- [Work instructions]:
Go over each line of the entries below, count those with "fills", and give only the count.

- [Records]:
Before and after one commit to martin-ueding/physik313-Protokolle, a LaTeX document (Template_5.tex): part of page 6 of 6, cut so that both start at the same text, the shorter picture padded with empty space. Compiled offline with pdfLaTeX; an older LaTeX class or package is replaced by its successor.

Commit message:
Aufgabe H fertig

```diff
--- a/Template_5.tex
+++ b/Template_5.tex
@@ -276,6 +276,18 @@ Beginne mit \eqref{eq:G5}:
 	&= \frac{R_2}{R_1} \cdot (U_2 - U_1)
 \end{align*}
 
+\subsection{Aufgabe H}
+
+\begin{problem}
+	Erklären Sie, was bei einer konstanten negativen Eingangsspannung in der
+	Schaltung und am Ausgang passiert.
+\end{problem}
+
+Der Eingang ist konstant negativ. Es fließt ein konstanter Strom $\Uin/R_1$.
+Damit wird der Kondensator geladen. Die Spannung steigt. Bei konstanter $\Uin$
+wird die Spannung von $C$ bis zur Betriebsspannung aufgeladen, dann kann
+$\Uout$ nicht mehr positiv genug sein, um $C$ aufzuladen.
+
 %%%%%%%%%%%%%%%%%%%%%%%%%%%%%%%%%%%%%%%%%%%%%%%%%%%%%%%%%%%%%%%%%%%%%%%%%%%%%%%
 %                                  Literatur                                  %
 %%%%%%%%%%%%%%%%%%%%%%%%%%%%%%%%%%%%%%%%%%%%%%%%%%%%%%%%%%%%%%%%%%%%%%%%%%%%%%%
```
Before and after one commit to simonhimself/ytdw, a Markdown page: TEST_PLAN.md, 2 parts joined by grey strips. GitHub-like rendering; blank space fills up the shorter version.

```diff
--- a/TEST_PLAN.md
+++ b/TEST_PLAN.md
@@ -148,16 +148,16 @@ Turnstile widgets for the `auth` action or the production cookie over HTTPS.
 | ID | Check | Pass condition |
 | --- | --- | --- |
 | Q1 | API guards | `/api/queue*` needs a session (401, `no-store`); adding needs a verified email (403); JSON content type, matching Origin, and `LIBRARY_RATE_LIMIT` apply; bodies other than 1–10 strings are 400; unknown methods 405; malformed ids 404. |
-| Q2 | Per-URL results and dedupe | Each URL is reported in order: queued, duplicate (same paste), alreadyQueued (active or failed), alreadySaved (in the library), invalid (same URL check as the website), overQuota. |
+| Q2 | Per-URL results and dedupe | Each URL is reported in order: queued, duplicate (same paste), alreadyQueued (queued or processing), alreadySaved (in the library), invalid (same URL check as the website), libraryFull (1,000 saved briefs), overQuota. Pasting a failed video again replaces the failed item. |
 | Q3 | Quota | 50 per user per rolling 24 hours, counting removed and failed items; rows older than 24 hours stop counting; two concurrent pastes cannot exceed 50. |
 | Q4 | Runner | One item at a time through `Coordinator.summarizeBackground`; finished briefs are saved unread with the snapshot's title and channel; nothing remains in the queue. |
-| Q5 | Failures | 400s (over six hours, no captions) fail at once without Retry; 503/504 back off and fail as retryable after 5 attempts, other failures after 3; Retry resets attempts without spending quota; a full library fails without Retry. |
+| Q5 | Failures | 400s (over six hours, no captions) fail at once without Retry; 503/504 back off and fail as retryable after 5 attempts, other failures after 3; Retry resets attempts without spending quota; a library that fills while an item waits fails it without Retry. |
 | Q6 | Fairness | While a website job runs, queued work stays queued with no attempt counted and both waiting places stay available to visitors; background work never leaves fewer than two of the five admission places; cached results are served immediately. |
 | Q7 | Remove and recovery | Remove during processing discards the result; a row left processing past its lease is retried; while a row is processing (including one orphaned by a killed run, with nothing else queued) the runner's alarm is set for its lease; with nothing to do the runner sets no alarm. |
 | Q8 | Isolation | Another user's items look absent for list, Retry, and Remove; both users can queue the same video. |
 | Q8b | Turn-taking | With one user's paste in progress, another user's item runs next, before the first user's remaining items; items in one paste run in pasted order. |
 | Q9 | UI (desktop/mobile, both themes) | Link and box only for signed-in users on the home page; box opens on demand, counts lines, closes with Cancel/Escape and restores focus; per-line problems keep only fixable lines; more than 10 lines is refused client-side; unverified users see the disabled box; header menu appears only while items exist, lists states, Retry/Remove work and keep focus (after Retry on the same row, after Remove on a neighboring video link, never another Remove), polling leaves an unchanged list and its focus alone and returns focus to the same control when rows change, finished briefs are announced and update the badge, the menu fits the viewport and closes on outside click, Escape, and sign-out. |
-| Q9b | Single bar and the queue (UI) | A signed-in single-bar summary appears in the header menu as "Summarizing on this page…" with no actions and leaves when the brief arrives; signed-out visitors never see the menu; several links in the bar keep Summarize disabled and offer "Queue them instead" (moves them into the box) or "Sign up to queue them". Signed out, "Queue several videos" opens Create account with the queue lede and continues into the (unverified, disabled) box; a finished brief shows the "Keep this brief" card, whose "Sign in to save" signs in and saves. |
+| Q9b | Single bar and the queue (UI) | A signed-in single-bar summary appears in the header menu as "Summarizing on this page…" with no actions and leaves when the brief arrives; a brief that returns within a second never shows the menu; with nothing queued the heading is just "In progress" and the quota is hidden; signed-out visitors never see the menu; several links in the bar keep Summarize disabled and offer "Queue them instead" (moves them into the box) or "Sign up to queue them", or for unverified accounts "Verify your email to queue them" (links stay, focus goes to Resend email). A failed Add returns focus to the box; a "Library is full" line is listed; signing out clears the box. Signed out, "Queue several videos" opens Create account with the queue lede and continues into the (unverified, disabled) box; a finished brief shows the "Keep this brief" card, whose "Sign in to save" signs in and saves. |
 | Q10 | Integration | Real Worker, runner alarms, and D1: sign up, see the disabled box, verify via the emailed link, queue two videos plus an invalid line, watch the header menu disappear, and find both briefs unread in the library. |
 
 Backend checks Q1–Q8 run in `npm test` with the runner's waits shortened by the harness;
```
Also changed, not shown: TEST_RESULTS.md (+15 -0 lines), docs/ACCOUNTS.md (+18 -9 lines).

- [Written solution]:
2